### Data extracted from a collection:
*** Block opens ***

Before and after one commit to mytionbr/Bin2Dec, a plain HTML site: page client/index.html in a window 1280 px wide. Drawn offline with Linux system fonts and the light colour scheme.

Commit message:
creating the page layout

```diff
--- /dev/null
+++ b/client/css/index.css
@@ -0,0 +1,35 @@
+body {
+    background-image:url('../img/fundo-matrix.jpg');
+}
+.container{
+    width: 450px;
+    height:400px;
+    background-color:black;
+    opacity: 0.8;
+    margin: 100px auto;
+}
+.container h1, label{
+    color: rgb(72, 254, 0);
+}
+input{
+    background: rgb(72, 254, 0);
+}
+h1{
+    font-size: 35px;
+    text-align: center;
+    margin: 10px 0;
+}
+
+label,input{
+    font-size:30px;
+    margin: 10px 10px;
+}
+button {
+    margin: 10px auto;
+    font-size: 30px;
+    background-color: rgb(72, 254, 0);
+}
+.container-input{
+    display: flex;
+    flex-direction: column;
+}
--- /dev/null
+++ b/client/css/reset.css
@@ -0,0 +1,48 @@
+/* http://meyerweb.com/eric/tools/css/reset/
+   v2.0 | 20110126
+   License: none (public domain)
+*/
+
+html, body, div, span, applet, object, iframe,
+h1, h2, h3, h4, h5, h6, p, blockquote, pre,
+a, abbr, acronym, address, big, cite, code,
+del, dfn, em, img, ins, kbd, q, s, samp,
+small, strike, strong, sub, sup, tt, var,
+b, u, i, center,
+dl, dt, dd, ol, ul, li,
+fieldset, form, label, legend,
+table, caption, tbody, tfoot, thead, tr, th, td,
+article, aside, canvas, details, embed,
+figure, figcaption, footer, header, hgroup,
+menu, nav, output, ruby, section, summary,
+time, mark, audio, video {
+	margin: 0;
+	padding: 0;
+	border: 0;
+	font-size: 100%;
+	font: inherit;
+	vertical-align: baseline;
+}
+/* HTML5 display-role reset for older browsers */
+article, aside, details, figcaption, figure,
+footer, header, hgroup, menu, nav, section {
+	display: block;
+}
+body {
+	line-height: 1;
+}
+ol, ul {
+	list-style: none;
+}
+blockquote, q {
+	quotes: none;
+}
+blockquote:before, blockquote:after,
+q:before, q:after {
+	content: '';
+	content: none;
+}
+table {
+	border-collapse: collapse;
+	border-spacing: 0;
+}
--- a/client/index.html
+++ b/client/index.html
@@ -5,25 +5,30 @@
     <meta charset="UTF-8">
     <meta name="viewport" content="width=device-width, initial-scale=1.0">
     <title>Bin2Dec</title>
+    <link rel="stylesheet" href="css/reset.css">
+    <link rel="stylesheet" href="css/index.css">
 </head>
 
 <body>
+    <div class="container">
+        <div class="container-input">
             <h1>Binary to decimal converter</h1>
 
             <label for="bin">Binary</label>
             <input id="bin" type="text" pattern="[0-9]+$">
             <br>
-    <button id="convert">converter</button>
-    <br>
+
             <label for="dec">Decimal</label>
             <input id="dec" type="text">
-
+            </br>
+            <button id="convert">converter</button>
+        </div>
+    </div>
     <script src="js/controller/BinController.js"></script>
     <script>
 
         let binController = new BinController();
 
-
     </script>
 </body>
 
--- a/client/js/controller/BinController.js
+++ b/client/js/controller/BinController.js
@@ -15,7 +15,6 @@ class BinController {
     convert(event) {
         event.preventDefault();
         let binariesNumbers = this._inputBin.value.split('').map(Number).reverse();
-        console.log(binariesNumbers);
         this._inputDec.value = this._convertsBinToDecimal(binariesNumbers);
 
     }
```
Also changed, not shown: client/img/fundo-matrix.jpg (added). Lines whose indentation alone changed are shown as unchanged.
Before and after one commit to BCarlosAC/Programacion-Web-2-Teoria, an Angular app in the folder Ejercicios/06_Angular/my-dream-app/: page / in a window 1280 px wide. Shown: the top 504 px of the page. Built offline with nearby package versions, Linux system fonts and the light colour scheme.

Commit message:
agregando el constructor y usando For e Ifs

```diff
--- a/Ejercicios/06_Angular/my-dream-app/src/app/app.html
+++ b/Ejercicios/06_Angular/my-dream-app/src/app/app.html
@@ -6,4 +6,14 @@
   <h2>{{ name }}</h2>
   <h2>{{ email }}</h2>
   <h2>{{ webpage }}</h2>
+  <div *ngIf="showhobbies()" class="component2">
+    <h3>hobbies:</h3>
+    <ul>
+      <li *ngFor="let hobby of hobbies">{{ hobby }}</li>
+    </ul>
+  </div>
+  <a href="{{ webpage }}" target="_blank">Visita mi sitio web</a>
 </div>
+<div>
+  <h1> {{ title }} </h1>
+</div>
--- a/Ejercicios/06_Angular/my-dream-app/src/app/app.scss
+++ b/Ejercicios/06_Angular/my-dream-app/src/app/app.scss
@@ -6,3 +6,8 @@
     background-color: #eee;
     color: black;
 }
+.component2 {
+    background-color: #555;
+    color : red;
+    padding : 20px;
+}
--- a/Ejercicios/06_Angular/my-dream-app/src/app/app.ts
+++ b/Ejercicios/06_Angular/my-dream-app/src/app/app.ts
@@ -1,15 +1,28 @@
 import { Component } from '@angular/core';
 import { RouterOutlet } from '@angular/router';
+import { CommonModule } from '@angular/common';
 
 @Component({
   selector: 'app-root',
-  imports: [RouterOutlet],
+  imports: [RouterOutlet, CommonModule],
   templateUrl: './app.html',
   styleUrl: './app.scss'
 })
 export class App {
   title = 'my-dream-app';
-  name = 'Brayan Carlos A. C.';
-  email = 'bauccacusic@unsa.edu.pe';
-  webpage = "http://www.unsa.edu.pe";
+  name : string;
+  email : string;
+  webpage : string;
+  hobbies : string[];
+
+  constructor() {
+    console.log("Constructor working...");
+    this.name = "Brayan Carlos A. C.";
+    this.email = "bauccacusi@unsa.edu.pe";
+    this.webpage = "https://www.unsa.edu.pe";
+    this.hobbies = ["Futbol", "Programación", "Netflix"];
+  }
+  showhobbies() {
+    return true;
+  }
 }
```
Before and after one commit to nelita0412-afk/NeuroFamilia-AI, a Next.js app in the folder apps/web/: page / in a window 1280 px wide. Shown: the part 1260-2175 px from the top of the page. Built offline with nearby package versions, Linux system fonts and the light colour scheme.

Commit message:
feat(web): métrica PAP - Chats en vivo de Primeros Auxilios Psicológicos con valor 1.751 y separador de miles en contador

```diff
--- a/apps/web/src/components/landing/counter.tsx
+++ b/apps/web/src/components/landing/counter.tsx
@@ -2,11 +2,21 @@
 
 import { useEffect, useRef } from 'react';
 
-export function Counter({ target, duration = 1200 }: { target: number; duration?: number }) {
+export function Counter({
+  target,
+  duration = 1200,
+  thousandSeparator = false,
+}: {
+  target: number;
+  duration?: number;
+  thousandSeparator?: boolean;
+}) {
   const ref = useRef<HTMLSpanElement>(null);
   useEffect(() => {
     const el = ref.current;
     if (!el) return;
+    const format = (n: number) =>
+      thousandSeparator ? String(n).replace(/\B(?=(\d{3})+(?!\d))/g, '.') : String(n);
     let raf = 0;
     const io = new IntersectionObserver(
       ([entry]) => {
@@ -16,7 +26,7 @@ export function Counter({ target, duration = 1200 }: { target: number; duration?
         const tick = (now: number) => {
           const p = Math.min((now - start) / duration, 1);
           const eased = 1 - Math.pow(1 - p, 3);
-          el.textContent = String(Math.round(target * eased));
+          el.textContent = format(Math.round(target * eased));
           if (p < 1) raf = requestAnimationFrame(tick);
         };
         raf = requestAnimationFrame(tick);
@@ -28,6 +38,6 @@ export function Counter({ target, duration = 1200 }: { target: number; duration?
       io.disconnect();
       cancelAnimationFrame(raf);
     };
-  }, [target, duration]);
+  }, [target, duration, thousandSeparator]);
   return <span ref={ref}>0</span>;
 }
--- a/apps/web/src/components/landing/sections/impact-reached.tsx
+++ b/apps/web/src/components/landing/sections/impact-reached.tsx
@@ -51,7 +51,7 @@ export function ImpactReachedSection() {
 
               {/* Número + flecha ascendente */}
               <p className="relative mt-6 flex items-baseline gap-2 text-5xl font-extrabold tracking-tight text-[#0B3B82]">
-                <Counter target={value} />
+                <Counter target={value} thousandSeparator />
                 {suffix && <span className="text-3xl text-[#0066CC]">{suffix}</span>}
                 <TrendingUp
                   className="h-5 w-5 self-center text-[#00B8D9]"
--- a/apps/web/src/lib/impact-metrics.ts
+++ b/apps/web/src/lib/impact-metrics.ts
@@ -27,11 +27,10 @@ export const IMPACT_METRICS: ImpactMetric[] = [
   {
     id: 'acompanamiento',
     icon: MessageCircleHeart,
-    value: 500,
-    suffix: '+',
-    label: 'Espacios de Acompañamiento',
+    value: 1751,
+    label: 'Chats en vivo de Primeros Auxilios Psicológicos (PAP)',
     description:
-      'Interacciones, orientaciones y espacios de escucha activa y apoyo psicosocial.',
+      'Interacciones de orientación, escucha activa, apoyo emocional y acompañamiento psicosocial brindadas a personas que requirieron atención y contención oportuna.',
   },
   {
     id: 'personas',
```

*** Block closes ***

### Directions:
Within the records, tally every line that contains the word "client". Only the resulting number should be given.

### Response to the exercise:
8